“I’m fine. I’ve had worse”
He met his eyes and wanted to smile at the attempt at a joke but instead all he saw was the battle of Camlan and Arthur felled by a mortal blow. The man holding Gwaine dragged him around to the others and moved his gun to Arthur’s head.
A red tide of heat and anger pulsed through him and both arms rose at his sides, palms outwards. He turned his gaze on the mercenaries and knew satisfaction when they flinched.
“Come on now buddy, stand down or we’ll hurt your mate further. He’s for it anyway, but it can be your choice whether he goes slow or fast”
He ignored the man and raised his eyes to the roof. He felt his eyes flash gold and he released the magic. The wind came in the smashed window and down the chimney, it funnelled around the men, knocking them to the ground. Furniture began to shift with the force of the gale and it was only Gwen’s cry as something hit her head that snapped him out of it. With a word the wind died as quickly as it had begun.
He walked slowly towards the men. They were still alive. He could change that. His head on one side he reached out and began closing his fist. The men began convulsing.
“Merlin, stop! Think of what you’re doing!”
He knew what he was doing. So much death, so much betrayal and hurt. It could all be wiped out – he had the power itching to escape from his fingertips.
Arthur’s voice was low, urgent, and it pushed at the anger manifesting itself in dark ribbons of smoke around him.
“Merlin, all those years you taught me to do what was right. So many times you convinced me to rethink, to make a different choice. The one time I didn’t listen to you I nearly brought doom upon Camelot. Don’t do this. Don’t give in to your anger, to your pain.”
“You didn’t see it Arthur, you didn’t see the children lying dead.”
Arthur frowned. “What children?”
His view turned inside his memories “So many women and children. It keeps happening. All these long, long years and the world never learns”
“This is not the way to change that, Merlin.”
He shook his head slowly, looking around the room, noting the broken furniture and the burning manuscripts.
“All these centuries, Arthur, waiting for you I watched the world. The world is full of pain and despair and I never did anything, never stopped it. I could have; there has never been a power like mine. I could have stopped everything. These men here – I hold their lives in the balance. One twist of my wrist and they will trouble the world no more”
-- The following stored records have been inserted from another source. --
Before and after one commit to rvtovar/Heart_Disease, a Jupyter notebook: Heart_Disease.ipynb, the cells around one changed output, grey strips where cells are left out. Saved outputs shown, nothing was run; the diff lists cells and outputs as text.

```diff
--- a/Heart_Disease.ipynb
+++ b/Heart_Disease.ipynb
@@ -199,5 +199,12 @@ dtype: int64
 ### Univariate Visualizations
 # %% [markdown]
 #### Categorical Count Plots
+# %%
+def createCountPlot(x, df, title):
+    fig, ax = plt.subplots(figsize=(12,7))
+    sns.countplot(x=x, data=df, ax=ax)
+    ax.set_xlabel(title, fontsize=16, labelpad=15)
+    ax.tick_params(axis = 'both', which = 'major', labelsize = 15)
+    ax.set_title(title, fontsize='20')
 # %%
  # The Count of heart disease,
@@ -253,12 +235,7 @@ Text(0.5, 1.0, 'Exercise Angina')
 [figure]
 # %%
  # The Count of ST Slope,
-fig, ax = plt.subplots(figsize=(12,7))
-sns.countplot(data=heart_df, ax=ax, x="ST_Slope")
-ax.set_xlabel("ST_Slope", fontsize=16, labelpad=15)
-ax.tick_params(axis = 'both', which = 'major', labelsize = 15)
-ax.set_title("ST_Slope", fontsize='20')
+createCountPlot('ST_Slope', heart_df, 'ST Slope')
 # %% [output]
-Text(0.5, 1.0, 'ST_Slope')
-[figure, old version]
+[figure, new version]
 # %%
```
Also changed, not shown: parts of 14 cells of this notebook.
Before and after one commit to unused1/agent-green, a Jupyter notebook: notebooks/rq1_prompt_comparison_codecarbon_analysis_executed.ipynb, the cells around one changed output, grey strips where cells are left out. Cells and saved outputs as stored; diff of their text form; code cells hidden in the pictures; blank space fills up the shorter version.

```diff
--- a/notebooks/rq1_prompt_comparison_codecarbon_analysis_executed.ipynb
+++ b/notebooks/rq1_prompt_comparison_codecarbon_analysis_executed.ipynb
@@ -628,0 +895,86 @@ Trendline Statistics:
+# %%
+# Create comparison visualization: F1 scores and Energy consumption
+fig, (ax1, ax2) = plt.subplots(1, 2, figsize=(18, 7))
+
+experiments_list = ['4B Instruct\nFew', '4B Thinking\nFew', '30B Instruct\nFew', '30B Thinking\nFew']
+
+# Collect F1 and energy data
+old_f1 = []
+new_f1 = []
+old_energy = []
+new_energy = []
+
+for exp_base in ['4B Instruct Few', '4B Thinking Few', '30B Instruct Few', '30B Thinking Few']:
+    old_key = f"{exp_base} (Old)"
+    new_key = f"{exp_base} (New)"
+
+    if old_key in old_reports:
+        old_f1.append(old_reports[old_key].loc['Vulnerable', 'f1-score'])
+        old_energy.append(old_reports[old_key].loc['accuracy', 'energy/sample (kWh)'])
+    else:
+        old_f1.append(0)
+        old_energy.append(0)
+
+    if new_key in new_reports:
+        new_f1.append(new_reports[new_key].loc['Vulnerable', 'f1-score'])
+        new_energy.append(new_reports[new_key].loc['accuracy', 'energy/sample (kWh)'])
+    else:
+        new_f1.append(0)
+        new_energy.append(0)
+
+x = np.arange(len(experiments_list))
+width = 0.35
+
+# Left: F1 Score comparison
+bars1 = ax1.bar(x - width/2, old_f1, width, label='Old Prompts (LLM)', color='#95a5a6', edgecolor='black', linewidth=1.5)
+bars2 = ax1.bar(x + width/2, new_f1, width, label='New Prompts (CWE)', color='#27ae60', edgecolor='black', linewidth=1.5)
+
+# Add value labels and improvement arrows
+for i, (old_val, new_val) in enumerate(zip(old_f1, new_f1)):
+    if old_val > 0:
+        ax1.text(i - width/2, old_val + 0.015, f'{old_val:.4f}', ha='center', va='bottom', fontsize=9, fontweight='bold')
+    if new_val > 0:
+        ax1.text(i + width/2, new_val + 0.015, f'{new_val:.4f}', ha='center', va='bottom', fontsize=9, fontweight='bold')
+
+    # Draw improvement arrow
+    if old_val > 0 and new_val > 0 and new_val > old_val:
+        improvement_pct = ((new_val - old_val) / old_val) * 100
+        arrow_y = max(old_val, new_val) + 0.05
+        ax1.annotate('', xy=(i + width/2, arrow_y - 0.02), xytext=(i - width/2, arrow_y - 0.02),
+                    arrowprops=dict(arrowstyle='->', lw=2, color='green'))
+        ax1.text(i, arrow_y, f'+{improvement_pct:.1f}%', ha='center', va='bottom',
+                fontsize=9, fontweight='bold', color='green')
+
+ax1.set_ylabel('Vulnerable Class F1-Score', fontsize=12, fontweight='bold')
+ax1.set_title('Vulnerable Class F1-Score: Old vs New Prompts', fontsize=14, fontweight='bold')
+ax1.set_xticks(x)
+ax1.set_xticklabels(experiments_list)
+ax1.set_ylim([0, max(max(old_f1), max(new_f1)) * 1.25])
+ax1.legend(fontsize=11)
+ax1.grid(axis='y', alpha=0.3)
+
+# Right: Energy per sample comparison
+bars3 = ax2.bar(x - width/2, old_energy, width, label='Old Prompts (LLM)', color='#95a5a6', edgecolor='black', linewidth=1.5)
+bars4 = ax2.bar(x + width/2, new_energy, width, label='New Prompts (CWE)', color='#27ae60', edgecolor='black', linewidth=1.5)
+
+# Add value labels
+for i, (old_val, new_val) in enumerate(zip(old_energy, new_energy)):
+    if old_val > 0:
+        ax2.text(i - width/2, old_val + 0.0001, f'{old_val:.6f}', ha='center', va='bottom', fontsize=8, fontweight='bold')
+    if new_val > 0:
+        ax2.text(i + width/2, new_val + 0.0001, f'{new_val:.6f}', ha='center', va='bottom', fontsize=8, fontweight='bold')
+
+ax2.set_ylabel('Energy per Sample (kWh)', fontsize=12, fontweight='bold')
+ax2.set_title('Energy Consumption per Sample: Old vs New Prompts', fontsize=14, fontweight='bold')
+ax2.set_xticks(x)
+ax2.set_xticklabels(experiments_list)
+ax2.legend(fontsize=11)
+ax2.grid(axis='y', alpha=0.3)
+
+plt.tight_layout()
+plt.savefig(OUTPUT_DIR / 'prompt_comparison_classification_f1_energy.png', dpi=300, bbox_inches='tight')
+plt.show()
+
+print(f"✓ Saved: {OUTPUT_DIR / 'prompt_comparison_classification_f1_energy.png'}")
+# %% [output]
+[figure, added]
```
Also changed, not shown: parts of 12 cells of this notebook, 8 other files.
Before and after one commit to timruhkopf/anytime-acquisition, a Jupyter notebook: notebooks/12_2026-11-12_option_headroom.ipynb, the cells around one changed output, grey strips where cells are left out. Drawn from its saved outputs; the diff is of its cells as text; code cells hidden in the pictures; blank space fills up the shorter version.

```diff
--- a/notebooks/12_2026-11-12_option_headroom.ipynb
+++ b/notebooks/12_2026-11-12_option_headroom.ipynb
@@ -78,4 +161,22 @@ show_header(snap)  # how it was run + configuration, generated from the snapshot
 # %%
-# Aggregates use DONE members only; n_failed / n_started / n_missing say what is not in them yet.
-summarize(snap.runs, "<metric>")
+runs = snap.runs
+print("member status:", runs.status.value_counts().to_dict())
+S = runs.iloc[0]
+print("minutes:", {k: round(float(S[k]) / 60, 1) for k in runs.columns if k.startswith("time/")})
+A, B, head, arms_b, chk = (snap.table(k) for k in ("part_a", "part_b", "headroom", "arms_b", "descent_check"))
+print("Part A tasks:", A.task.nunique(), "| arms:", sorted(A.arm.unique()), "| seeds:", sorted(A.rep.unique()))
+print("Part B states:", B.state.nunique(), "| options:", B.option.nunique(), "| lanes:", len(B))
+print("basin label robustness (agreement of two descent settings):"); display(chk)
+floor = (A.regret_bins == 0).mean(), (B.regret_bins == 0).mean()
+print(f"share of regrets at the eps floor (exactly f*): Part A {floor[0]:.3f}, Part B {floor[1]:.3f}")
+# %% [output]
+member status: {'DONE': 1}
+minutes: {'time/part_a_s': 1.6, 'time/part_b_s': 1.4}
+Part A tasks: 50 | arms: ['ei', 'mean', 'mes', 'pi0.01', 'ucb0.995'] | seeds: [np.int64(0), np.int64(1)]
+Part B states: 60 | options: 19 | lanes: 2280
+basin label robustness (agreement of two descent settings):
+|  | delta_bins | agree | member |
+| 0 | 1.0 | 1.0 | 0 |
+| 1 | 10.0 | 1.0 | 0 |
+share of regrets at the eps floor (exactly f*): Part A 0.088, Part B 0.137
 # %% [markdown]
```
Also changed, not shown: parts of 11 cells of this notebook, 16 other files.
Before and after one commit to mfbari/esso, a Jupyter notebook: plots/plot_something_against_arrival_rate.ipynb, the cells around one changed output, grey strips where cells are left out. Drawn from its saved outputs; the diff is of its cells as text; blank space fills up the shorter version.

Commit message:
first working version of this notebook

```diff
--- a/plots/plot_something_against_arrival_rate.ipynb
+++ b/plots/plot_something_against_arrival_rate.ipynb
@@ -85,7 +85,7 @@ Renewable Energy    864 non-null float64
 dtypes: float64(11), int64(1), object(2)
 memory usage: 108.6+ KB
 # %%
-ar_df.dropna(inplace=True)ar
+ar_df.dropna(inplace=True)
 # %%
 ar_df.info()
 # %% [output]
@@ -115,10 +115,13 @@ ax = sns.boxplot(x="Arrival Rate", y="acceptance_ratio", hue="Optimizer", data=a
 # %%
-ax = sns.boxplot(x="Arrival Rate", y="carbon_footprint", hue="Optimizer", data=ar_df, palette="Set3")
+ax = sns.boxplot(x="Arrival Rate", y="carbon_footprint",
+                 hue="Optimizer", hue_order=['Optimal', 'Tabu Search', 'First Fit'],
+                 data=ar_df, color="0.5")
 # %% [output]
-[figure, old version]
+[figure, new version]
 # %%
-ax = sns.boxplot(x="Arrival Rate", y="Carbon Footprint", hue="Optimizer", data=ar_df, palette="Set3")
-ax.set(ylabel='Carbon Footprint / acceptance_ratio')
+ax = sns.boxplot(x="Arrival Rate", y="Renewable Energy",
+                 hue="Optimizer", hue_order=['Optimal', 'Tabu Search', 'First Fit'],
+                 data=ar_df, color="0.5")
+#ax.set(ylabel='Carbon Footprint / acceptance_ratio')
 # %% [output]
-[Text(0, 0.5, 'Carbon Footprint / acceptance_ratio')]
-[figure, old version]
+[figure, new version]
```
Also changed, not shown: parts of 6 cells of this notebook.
Arthur pulled himself up from where Gwen lay, holding his wound. The blood was welling from beneath his fingers and dripping onto the carpet, bright against the pale cream. And then Merlin didn’t see creamy wool, he saw stone, grass, and Arthur lying in his arms as the breath left him. He turned back to the enemy and tightened his fist, they were clutching at their necks, eyes rolling back in their heads.
“Merlin, No. This is not who you are!”
His voice felt like gravel and his eyes were dry. “I am who I am. There’s no-one else to be.”
Writing about the return of Arthur also got me thinking about how we would react if magic suddenly appeared to be real in our world. This is something I wrote about in one of my first works (still in progress!) ‘Light Breaks’, the premise of which is that an ordinary woman in her 30s discovers she has magic. I loved the question of how we would deal with that? Imagine voices in your head, sudden powers. At first Phoebe is frightened she’s going mad and then, once she’s accepted it’s real, she struggles to match her ideas of what magic is to what she’s experiencing:
I admit that when I first saw the circle drawn out on the floor and the candles placed at the compass points my first thoughts were not as serious as they should have been, given how insane this whole thing was. My first thought was “seriously? A magic circle? Are we expecting Harry Potter sometime soon?” quickly followed by “that’s going to be a bitch to clean up off the floor, no wonder he suggested we move off the carpet” I then felt very inappropriate to the occasion and tried to look solemn and profound.
How about you?
What powers would you most like to have?
What would you do if you woke up tomorrow with magic? Who would you tell?
Let me know in the comments!